Jalen Berger and Jarek Broussard are averaging a combined 6.2 yards per carry. And while this is the stiffest test they’ll have yet, it’s still against a run defense that hasn’t completely found its footing.



That’s the number of sacks Washington’s offensive line has allowed so far this season. Not bad, especially considering the Huskies were without back-to-back All-Pac-12 honoree Jaxson Kirkland at left tackle those first two games (he’s expected to play Saturday).

Allowing zero sacks could be a few factors. Is it that this unit was decent in 2021 and has simply improved from last season? Maybe! Is it because it’s built with former four-stars that are seeing their full potential come to fruition? Could be! Is it because they’ve only faced lowly Kent State and Portland State? WHO KNOWS!

What we do know is that this is as interesting of a test for Washington’s offensive line as it is for Michigan State’s pass rush that leads the nation in sacks per game (six) and total sacks (12). It’s a battle between two units that have thrived against lesser competition, and the one to take this battle could determine the winner of the whole game.

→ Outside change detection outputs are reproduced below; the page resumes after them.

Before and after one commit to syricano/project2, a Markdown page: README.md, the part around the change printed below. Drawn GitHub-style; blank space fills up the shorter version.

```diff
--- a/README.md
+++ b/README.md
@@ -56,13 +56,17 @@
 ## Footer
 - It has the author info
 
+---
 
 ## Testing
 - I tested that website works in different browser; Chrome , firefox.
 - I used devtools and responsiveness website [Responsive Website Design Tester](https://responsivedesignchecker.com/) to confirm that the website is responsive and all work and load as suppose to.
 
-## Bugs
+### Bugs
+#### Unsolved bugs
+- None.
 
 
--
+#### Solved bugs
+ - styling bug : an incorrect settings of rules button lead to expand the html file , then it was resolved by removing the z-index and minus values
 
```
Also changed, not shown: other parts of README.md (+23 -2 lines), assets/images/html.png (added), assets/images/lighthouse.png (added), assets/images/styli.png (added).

That’s how many passing plays of 20-plus yards Washington has this season, which is tied for eighth in the country. For reference, MSU has nine such plays, which ranks the Spartans at 30th nationally.

Washington really struggled last year in, well, everything. BUT, especially the passing game as no receivers had more than 500 yards receiving last season. HOWEVER, that has changed with Michael Penix Jr. at the helm and head coach Kalen DeBoer running the offense.

Washington has weapons in speedster Giles Jackson (runner-up for Paul Bunyan in 2020), 6-foot-3 possession target Rome Odunze and leading touchdown-grabber Jalen McMillan.

MSU will look to limit the big plays, and I have a feeling this will look very reminiscent to the Miami (FL.) game last season where the Hurricanes had roughly 600 successful eight-yard hitch routes. No one wants to read this, but it will likely look very “bend-don’t-break” on Saturday. By way of good tackling and red zone defense, let’s hope for the best.

1 Best Bet

Michigan State +3.5, over/under 56.5

We’re a smoking 2-0 to kick off the season, and this is a tough spot for 3-0, BUT DANG IT WE WILL GIVE IT A SHOT ANYWAY I GUESS?

I’m going with the over. I think both offenses have strengths they can flex over the opposing defense — like Washington’s passing game against Michigan State’s secondary, MSU’s run game vs. Washington’s run defense, Thorne maybe figuring it out too?

Anyway, over it is. You can tell I’m just exuding confidence here.

Pick: Over 56.5

Record: 2-0


What is your best bet for Saturday night’s game?

This poll is closed

  • 65%
    MSU +3.5
    (188 votes)
  • 12%
    Washington -3.5
    (37 votes)
  • 15%
    Over 56.5
    (45 votes)
  • 5%
    Under 56.5
    (16 votes)
286 votes total Vote Now